(Image comparison data)
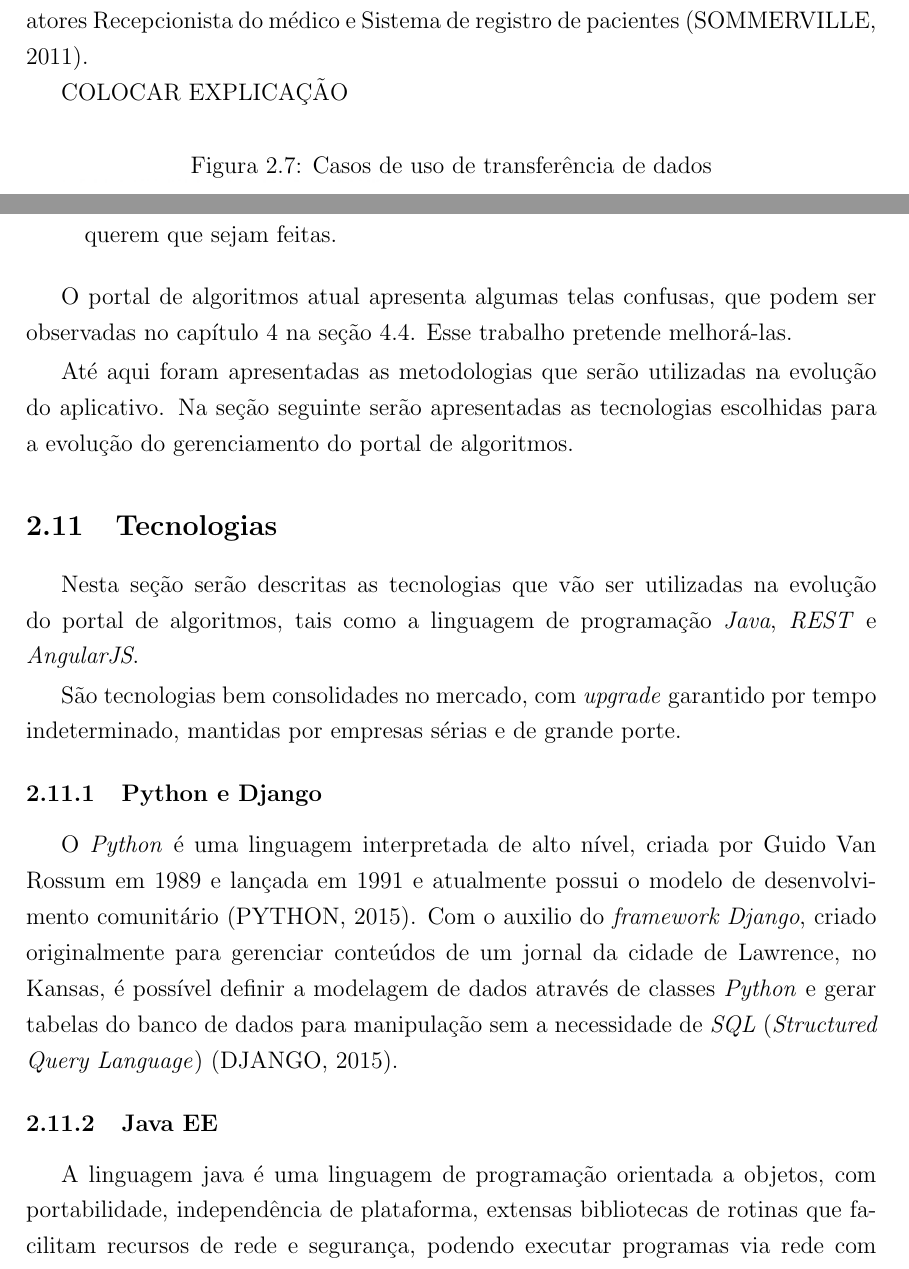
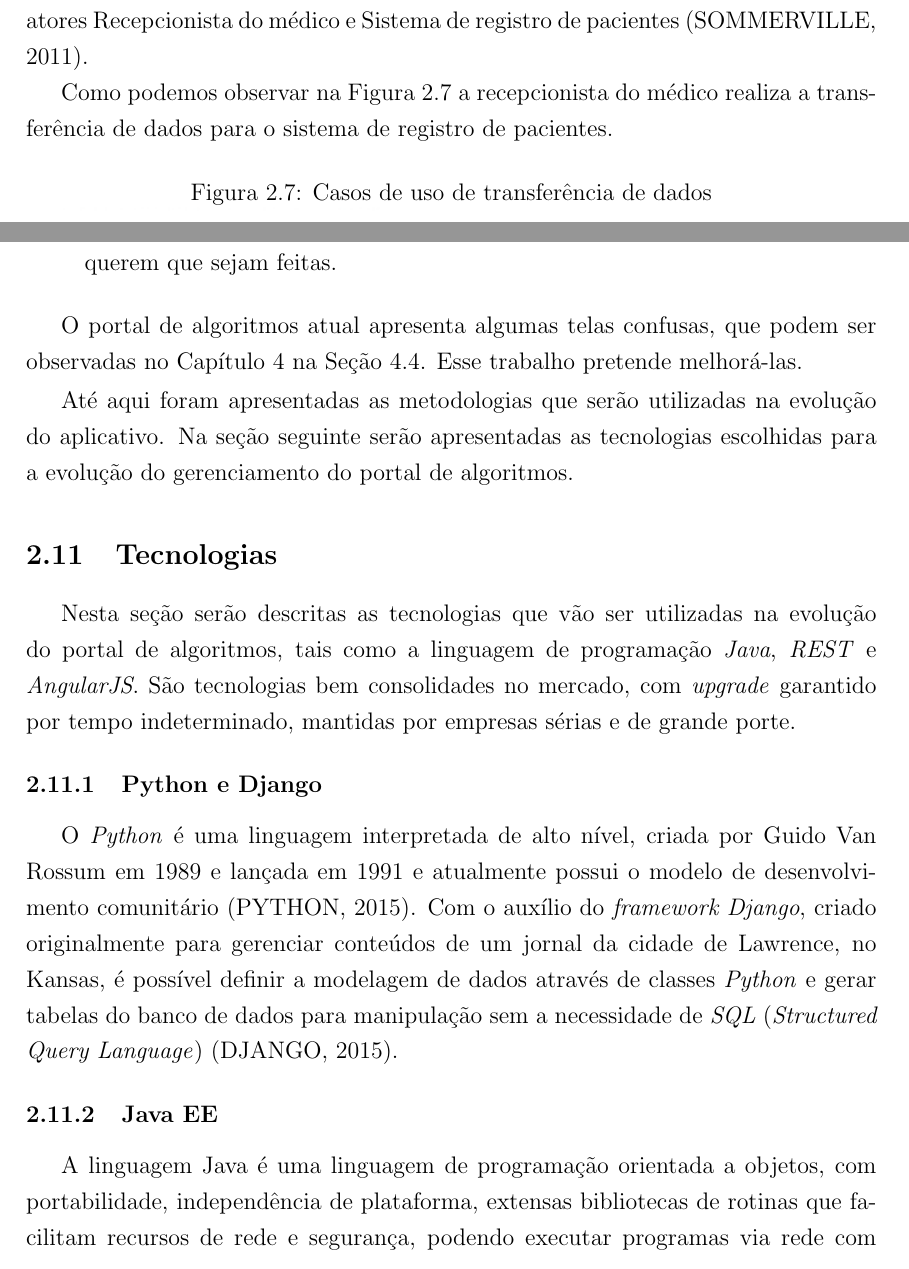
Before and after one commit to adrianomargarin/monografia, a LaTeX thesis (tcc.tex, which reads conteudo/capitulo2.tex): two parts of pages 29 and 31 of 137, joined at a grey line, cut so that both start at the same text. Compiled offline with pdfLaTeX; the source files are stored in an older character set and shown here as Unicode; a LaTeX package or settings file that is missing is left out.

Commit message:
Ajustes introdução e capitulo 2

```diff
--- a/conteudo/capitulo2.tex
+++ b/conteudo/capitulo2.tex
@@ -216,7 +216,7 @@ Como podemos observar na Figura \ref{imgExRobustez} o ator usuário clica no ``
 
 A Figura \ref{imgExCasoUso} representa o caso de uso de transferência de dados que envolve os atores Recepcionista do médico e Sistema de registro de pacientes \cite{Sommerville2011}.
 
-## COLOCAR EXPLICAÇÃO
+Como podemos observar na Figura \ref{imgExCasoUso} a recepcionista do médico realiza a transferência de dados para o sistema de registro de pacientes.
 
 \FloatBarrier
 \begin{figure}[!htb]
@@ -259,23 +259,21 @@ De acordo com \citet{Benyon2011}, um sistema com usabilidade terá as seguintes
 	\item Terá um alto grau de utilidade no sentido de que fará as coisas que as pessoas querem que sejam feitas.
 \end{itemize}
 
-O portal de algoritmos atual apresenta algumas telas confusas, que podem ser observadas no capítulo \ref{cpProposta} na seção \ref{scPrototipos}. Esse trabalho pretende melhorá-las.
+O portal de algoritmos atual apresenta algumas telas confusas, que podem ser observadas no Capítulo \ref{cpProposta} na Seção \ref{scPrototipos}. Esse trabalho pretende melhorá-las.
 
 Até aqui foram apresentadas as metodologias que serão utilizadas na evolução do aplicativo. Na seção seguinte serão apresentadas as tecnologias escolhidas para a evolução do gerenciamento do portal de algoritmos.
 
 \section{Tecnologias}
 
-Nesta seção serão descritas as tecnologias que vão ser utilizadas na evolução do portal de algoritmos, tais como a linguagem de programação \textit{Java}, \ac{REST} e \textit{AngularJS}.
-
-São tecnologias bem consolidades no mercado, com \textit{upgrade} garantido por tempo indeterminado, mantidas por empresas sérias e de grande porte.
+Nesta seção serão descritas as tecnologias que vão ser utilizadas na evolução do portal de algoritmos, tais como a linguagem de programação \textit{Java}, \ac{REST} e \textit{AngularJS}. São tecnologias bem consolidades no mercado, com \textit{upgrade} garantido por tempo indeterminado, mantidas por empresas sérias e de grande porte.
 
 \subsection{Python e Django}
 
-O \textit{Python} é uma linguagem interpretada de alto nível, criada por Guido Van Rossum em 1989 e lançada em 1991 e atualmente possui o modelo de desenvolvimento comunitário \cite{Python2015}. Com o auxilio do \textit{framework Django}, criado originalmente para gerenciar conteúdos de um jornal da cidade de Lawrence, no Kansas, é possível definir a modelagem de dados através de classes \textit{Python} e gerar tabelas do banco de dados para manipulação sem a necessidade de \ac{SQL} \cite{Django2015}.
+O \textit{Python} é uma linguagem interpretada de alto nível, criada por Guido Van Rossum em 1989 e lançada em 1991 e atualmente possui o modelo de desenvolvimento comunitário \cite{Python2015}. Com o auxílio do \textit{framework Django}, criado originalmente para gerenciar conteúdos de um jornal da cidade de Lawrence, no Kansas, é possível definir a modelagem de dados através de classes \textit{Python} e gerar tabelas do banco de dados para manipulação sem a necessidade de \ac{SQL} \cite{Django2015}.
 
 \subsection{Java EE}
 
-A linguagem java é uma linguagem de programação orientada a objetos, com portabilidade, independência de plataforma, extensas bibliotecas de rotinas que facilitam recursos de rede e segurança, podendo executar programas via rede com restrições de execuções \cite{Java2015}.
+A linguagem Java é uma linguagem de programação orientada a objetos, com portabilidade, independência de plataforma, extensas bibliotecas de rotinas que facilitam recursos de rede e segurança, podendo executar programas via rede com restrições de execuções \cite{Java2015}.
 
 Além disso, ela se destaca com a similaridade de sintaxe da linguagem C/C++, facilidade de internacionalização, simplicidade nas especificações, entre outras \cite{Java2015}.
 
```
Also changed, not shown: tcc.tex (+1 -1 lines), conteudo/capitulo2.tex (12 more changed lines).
==
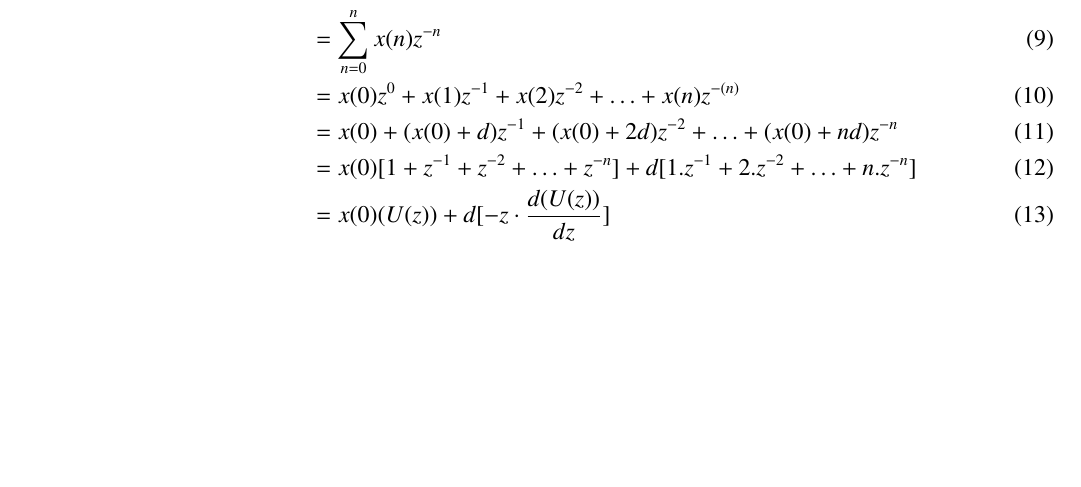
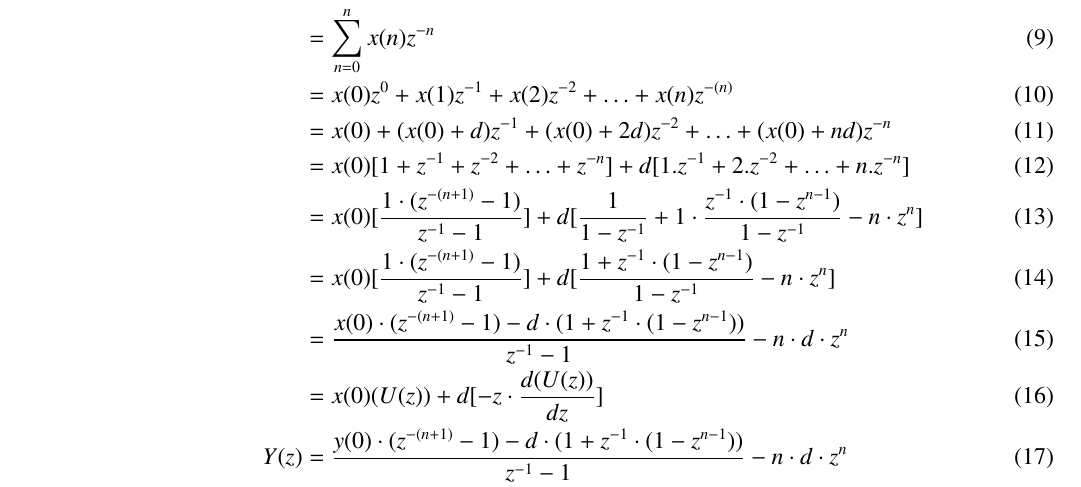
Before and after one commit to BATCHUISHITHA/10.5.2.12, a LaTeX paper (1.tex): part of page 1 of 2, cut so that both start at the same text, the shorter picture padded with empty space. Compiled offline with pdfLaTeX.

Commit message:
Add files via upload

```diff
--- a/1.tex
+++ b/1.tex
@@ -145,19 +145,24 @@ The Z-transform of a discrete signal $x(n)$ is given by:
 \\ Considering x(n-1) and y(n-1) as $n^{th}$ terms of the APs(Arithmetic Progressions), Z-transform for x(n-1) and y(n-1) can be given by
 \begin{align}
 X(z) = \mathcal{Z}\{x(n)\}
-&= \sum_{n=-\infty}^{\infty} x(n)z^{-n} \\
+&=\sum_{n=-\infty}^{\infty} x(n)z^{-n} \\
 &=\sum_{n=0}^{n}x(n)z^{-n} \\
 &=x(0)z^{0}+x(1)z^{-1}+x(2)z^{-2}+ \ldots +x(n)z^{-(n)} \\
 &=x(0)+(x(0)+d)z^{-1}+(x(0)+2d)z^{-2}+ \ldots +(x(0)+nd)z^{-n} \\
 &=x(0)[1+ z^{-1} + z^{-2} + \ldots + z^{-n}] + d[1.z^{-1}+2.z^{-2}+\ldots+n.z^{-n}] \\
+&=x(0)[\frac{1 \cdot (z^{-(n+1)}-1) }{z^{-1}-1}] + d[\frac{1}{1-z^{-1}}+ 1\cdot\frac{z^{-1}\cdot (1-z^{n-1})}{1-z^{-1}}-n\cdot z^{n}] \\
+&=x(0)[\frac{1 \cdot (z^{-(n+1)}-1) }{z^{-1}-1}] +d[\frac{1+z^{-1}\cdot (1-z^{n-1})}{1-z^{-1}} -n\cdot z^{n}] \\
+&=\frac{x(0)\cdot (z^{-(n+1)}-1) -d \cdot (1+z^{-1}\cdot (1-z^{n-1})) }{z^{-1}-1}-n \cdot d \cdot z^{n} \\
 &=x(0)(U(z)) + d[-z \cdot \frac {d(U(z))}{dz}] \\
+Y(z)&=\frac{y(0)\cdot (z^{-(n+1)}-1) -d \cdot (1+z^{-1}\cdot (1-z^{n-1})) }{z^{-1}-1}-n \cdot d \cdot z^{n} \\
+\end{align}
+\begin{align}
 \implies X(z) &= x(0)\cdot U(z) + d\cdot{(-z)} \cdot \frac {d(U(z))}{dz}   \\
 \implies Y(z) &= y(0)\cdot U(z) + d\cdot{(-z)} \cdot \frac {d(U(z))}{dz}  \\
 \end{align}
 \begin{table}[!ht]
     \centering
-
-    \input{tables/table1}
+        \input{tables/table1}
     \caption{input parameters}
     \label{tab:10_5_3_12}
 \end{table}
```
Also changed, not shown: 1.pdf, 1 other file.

• WORK INSTRUCTION
Each line of the entries above that contains "Figura" must be copied into the answer.

• SOLUTION TO THE PROBLEM
@@ -216,7 +216,7 @@ Como podemos observar na Figura \ref{imgExRobustez} o ator usuário clica no ``
 A Figura \ref{imgExCasoUso} representa o caso de uso de transferência de dados que envolve os atores Recepcionista do médico e Sistema de registro de pacientes \cite{Sommerville2011}.
+Como podemos observar na Figura \ref{imgExCasoUso} a recepcionista do médico realiza a transferência de dados para o sistema de registro de pacientes.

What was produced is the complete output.